Remember 2010? Doc Rivers certainly does. That was the season the Celtics started out 23-5, including a Christmas Day defensive throttling of the Magic that left everyone in the NBA calling them the best team in basketball. They played exactly .500 ball the rest of the season, including losing seven of their final 10 regular-season games. But a funny thing happened in the playoffs. They found their groove. They beat the Heat in five games. They stunned the heavily favored Cavaliers and LeBron James in six and disposed of the Magic in six games. They had the Lakers down 3-2 heading back to Los Angeles, needing just one win for an 18th title. They were 12 minutes away with the lead before it finally all caved in during the fourth quarter. Can the same thing happen again, only with a happier ending?
"I wish I actually had a theme or could see something,” Rivers said. “That would be terrific for me. But you don't. In 2010, we were not playing well and all of sudden it just came. So, I just don't know. I think our guys know it's coming, they know the playoffs are coming. You can see they're more focused, they're getting more excited about it. But then you also look at some of them, and they start playing safe because they want to get to the playoffs, and that means bad basketball as well. So, you just don't know."
AVERY BRADLEY IS HEALTHIER THAN LAST YEAR
If the Celtics had a healthy Avery Bradley against the Heat, so the theory goes, they would have taken care of business and beaten the Heat in the Eastern finals and advanced to the NBA finals against the Thunder. That’s not that far off.
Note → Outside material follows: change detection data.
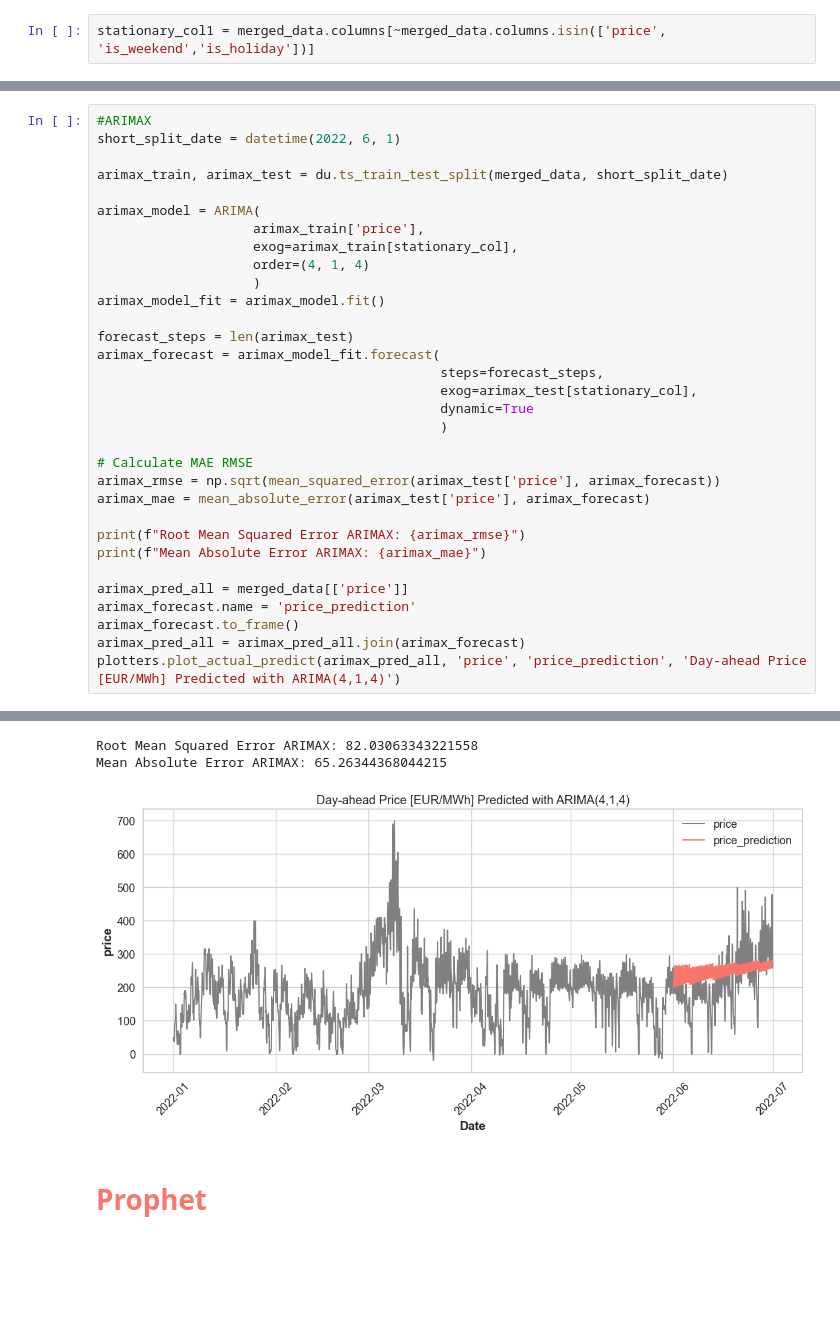
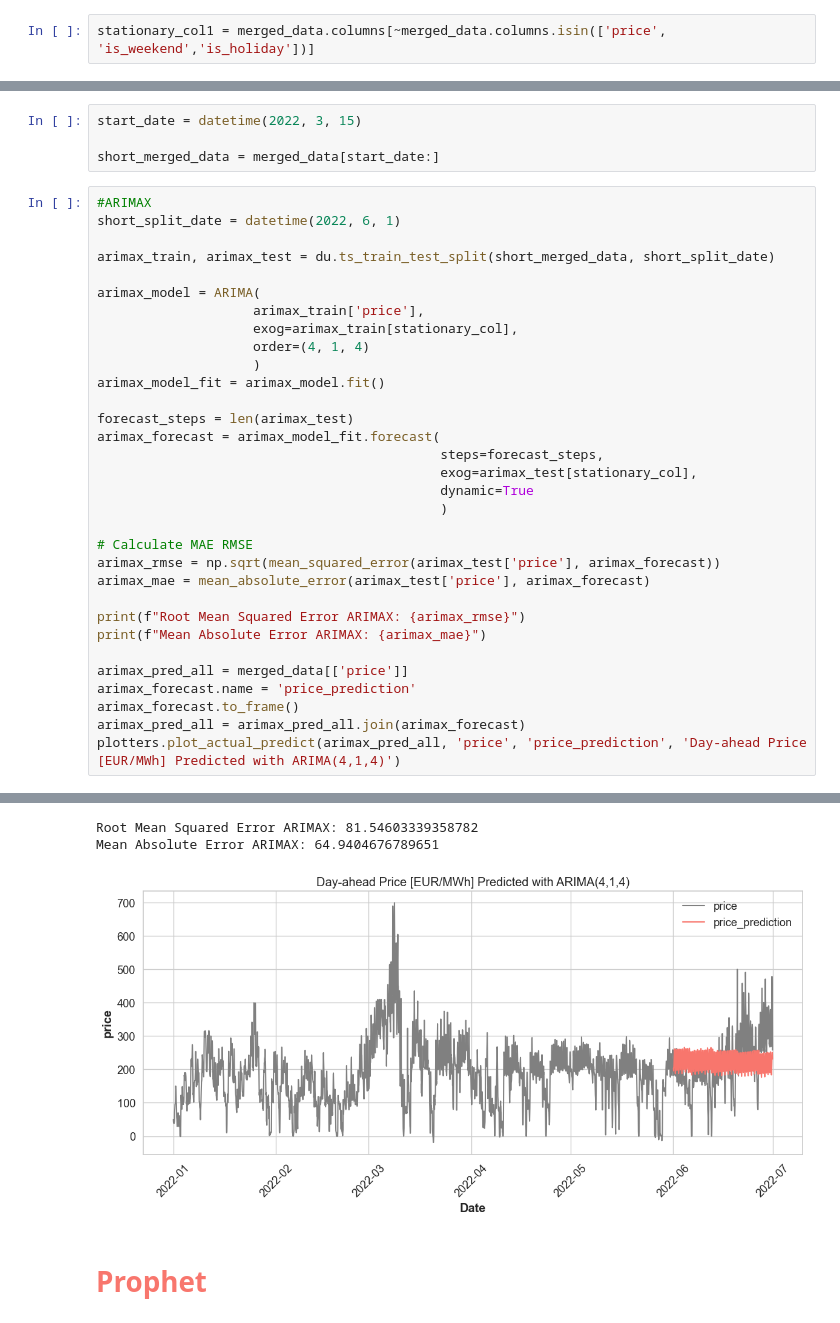
Before and after one commit to matt-lvk/energy_market_toymodel, a Jupyter notebook: Q1_forecasting.ipynb, the cells around one changed output, grey strips where cells are left out. Saved outputs shown, nothing was run; the diff lists cells and outputs as text; blank space fills up the shorter version.

```diff
--- a/Q1_forecasting.ipynb
+++ b/Q1_forecasting.ipynb
@@ -596,11 +599,15 @@ residual_load          float64
 total_DH_generation    float64
 energy_balance         float64
 dtype: object
+# %%
+start_date = datetime(2022, 3, 15)
+
+short_merged_data = merged_data[start_date:]
 # %%
 #ARIMAX
 short_split_date = datetime(2022, 6, 1)
 
-arimax_train, arimax_test = du.ts_train_test_split(merged_data, short_split_date)
+arimax_train, arimax_test = du.ts_train_test_split(short_merged_data, short_split_date)
 
 arimax_model = ARIMA(
                     arimax_train['price'],
@@ -612,35 +619,35 @@ arimax_model_fit = arimax_model.fit()
 forecast_steps = len(arimax_test)
 arimax_forecast = arimax_model_fit.forecast(
                                             steps=forecast_steps,
                                             exog=arimax_test[stationary_col],
                                             dynamic=True
                                             )
 
 # Calculate MAE RMSE
 arimax_rmse = np.sqrt(mean_squared_error(arimax_test['price'], arimax_forecast))
 arimax_mae = mean_absolute_error(arimax_test['price'], arimax_forecast)
 
 print(f"Root Mean Squared Error ARIMAX: {arimax_rmse}")
 print(f"Mean Absolute Error ARIMAX: {arimax_mae}")
 
 arimax_pred_all = merged_data[['price']]
 arimax_forecast.name = 'price_prediction'
 arimax_forecast.to_frame()
 arimax_pred_all = arimax_pred_all.join(arimax_forecast)
 plotters.plot_actual_predict(arimax_pred_all, 'price', 'price_prediction', 'Day-ahead Price [EUR/MWh] Predicted with ARIMA(4,1,4)')
 # %% [output]
 No frequency information was provided, so inferred frequency h will be used.
 
 
 No frequency information was provided, so inferred frequency h will be used.
 
 
 No frequency information was provided, so inferred frequency h will be used.
 
 
 Maximum Likelihood optimization failed to converge. Check mle_retvals
-Root Mean Squared Error ARIMAX: 82.03063343221558
-Mean Absolute Error ARIMAX: 65.26344368044215
+Root Mean Squared Error ARIMAX: 81.54603339358782
+Mean Absolute Error ARIMAX: 64.9404676789651
-[figure, old version]
+[figure, new version]
 # %% [markdown]
 # <span style="color: #F8766D;">**Prophet**</span>
```
Also changed, not shown: parts of 18 cells of this notebook, 1 other file.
Consider that Keyon Dooling was the ONLY guard Doc Rivers had off the bench to sub for both Ray Allen and Rajon Rondo. The Heat exploited this in Games 6 and 7. Bradley was a huge defensive factor in the opening-round win against the Hawks. He was big again in the first two games against the Sixers before his shoulders gave out.
COURTNEY LEE REAPPEARS
Why were the Celtics able to go 14-4 in the first 18 games after Rajon Rondo tore his right ACL? Courtney Lee drove the offense efficiently. He got the ball to Pierce and took some of the burden off Pierce bringing the ball up the court all the time. He was able to space the floor and, most importantly, he was the perfect defensive complement to Bradley in the backcourt. With Lee and Bradley on the court at the same time, the Celtics had a terrific 1-2 defensive punch. But in the last three weeks, Lee’s production has dropped off drastically, forcing Rivers to substitute Jeff Green for him in the lineup. It’s worked out well for Green and the Celtics. But the bigger issue is whether Lee rediscovers his game off the bench in time for the playoffs. Since scoring 13 in the heartbreaking loss to the Heat on March 18, Lee has reached double digits just once in the next nine games. With him, the Celtics have a weapon off the bench. Without him, Bradley and the starters could run out of gas fast.
The Celtics have a week to fine tune everything and, most importantly, get Pierce and Garnett ready for one last, long playoff run. Here’s hoping.
Now to the Trags Bag for a sample of preferences for the Celtics’ opponents in the playoffs.
@Mmb728 #Knicks we can and will beat them. #Pacers are tough and play good D.
@Lets_Go_Celtics Despite [Knicks'] win streak I still want to see Knicks. Not a great team on D & they live by the three. X-factor is Felton. #ILLTakeMyChances